    Of course it does, because it invariably comes with a ban for the individual, which is a threat to their place in all the teams they play for, because the next guy in their position won't hang about.

    On the specific issue of the Steward card, I think both O'Driscoll and D'Arcy summed up very well the case for the legitimacy of it being Red.

    In essence, Steward is in the defensive line, play is approaching him and one of two things will happen:

    1) The ball is received by an Ireland player and Steward has to tackle him.


    2) The ball is lost forward or fly hacked and Steward's job becomes one of gathering the ball, to maximise any advantage.

    For neither of those scenarios was Steward positioned to do his job, to shape for a tackle or to eyeball the ball and pounce on it. He was upright, he was dynamic and he wasn't pulling out of anything.

    Andy Dunne, when commenting on it, was 100% convinced that Steward went to stitch him.
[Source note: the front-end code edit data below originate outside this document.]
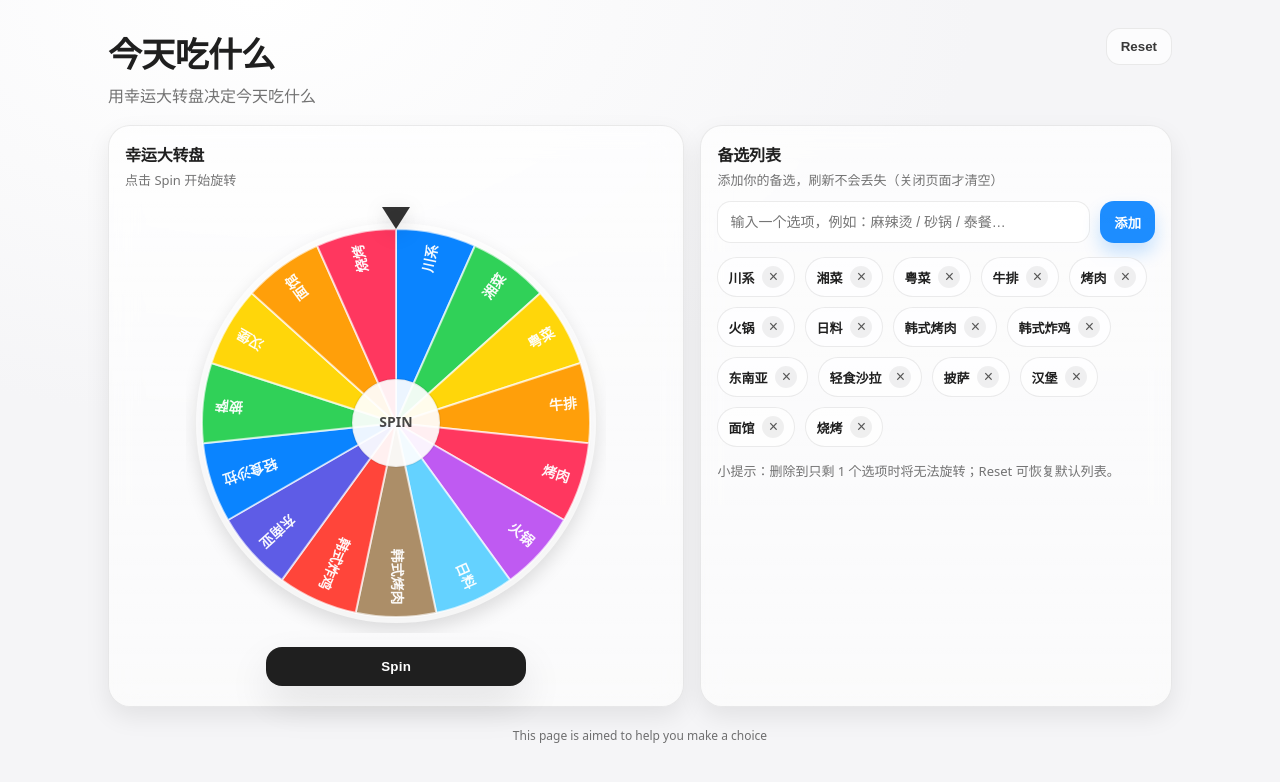
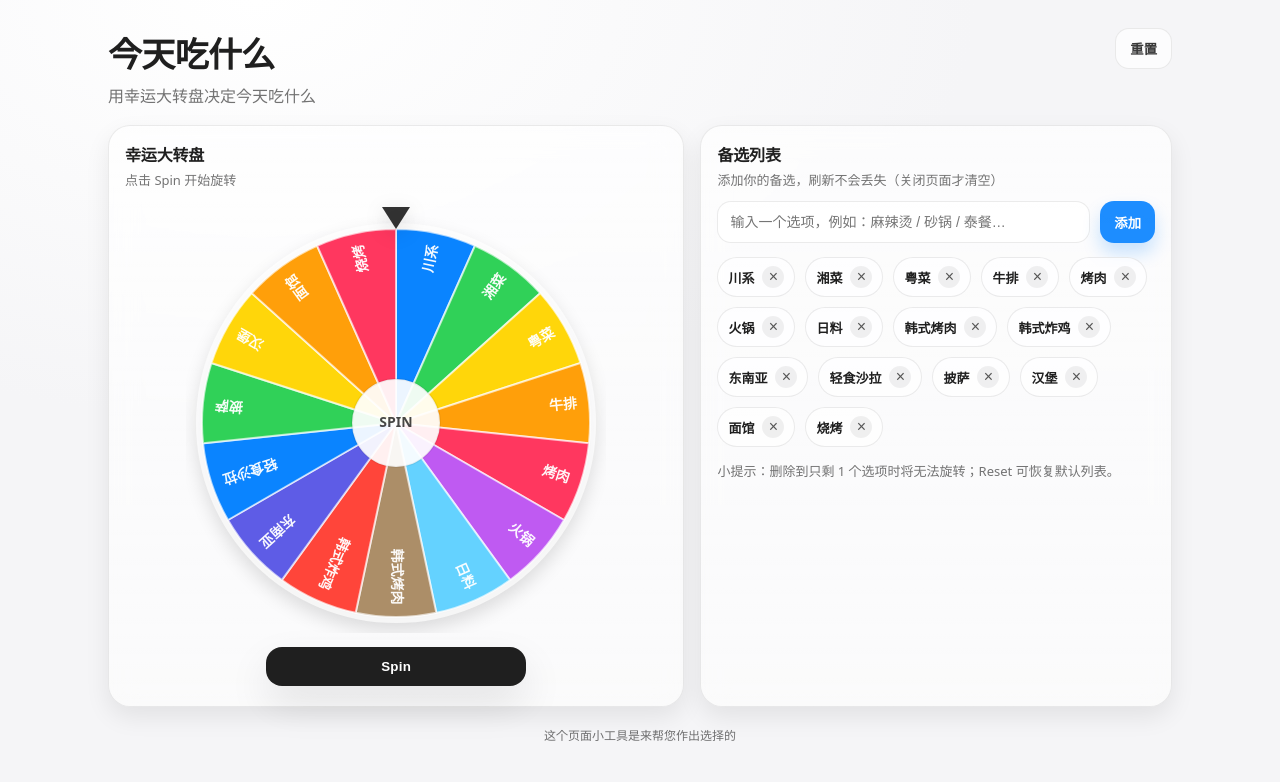
Before and after one commit to xiaojunzaizai/helpmemakechoice, a Next.js app: page / in a window 1280 px wide. Shown: the top 782 px of the page. Built offline with nearby package versions, Linux system fonts and the light colour scheme.

Commit message:
fix choose icon and final output is diffferent from trangle pointed item

```diff
--- a/app/components/Wheel.tsx
+++ b/app/components/Wheel.tsx
@@ -153,8 +153,9 @@ export default function Wheel({ items, disabled, onFinish }: Props) {
     // 我们的扇区从正上方开始（-90°），这里用 +90 把上方变成 0 基准
     const angleFromTop = (normalized + 90) % 360;
 
-    // 转盘是顺时针增加；指针固定在上方，实际命中是反向
-    const hit = (360 - angleFromTop) % 360;
+    // 转盘是顺时针增加；指针固定在上方，实际命中是反向 (这段是因为箭头在下面朝上指，新改动是箭头在上面朝下指，所以这个就不需要了)
+    // const hit = (360 - angleFromTop) % 360;
+    const hit = angleFromTop
 
     const idx = Math.floor(hit / step);
     return items[idx] ?? items[0];
--- a/app/page.tsx
+++ b/app/page.tsx
@@ -105,7 +105,7 @@ export default function Page() {
 
         <div className="actions">
           <button className="btn ghost" onClick={reset} title="重置为默认选项并清空 sessionStorage">
-            Reset
+            重置
           </button>
         </div>
       </header>
@@ -169,7 +169,7 @@ export default function Page() {
       </section>
 
       <footer className="footer">
-        <span className="muted">This page is aimed to help you make a choice</span>
+        <span className="muted">这个页面小工具是来帮您作出选择的</span>
       </footer>
     </main>
   );
```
Intent isn't in the laws, but recklessness and duty of care are. I agree with this and so the Red sanction was correct.